THE etiquette or rules to be observed in royal palaces is necessary, writes Baron Bielfield, for keeping order at court. In Spain it was carried to such lengths as to make martyrs of their kings. Here is an instance, at which, in spite of the fatal consequences it produced, one cannot refrain from smiling.
Philip the Third was gravely seated by the fireside: the fire-maker of the court had kindled so great a quantity of wood, that the monarch was nearly suffocated with heat, and his grandeur would not suffer him to rise from the chair; the domestics could not presume to enter the apartment, because it was against the etiquette. At length the Marquis de Potat appeared, and the king ordered him to damp the fires; but he excused himself; alleging that he was forbidden by the etiquette to perform such a function, for which the Duke D’Usseda ought to be called upon, as it was his business. The duke was gone out; the fire burnt fiercer; and the king endured it, rather than derogate from his dignity. But his blood was heated to such a degree, that an erysipelas of the head appeared the next day, which, succeeded by a violent fever, carried him off in 1621, in the twenty-fourth year of his age.
The palace was once on fire; a soldier, who knew the king’s sister was in her apartment, and must inevitably have been consumed in a few moments by the flames, at the risk of his life rushed in, and brought her highness safe out in his arms: but the Spanish etiquette was here wofully broken into! The loyal soldier was brought to trial, and as it was impossible to deny that he had entered her apartment, the judges condemned him to die! The Spanish Princess however condescended, in consideration of the circumstance, to pardon the soldier, and very benevolently saved his life.
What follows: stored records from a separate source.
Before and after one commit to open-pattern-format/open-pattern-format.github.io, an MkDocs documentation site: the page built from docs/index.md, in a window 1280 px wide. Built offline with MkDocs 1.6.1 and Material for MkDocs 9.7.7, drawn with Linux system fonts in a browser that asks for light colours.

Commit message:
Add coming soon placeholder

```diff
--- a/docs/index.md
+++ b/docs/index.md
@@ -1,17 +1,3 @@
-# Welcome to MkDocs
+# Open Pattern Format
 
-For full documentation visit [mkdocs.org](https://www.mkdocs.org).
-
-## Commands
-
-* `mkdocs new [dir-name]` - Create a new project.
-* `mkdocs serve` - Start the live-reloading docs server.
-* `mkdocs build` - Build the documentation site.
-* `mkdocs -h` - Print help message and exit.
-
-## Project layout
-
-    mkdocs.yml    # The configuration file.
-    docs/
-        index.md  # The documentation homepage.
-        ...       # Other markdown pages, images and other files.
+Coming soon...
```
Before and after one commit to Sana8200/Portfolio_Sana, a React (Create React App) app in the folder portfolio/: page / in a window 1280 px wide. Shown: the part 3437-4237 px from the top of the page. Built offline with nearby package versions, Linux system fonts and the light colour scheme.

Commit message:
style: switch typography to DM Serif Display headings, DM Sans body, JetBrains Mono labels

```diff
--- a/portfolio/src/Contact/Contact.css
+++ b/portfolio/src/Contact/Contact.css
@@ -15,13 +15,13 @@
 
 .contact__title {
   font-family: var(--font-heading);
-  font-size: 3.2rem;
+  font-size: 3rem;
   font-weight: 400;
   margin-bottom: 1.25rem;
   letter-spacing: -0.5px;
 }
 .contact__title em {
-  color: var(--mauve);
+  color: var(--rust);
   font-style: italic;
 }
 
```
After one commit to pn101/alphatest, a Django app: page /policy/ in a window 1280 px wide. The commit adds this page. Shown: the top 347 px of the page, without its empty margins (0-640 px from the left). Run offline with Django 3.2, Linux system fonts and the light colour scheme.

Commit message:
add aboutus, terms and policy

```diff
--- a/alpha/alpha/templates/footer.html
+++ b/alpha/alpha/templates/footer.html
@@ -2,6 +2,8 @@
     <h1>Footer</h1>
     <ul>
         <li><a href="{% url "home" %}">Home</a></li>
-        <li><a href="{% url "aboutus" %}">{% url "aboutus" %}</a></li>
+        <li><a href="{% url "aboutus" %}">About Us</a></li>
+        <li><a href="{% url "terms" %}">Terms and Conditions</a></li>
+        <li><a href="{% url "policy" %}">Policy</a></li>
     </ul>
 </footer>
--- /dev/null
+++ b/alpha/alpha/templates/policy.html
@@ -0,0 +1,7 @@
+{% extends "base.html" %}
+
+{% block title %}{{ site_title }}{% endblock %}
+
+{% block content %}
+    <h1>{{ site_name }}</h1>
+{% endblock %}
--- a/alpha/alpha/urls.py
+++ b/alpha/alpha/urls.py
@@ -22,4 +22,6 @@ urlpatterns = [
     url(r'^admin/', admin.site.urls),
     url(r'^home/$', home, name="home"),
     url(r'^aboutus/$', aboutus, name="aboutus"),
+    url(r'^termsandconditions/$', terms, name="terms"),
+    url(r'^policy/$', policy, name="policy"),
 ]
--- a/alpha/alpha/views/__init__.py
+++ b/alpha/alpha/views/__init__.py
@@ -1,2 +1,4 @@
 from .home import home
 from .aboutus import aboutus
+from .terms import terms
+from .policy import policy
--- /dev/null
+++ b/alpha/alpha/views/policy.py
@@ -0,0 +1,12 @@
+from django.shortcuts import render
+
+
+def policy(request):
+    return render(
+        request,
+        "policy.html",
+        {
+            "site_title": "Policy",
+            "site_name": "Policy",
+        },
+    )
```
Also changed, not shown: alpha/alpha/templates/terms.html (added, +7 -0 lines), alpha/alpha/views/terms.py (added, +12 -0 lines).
When Isabella, mother of Philip II., was ready to be delivered of him, she commanded that all the lights should be extinguished: that if the violence of her pain should occasion her face to change colour, no one might perceive it. And when the midwife said, “Madam, cry out, that will give you ease,” she answered in good Spanish, “How dare you give me such advice? I would rather die than cry out.”
“Spain gives us pride—which Spain to all the earth
May largely give, nor fear herself a dearth!”
Philip the Third was a weak bigot, who suffered himself to be governed by his ministers. A patriot wished to open his eyes, but he could not pierce through the crowds of his flatterers; besides that the voice of patriotism heard in a corrupted court would have become a crime never pardoned. He found, however, an ingenious manner of conveying to him his censure. He caused to be laid on his table, one day, a letter sealed, which bore this address—“To the King of Spain, Philip the Third, at present in the service of the Duke of Lerma.”
In a similar manner, Don Carlos, son to Philip the Second, made a book with empty pages, to contain the voyages of his father, which bore this title—“The Great and Admirable Voyages of the King Mr. Philip.” All these voyages consisted of going to the Escurial from Madrid, and returning to Madrid from the Escurial. Jests of this kind, at length, cost him his life.
¶ This article is slightly revised from its original in early (1790s) editions of the Curiosities, and also incorporates, in its final two paragraphs, what had previously been printed as a separate article under the title ‘Philip the Third.’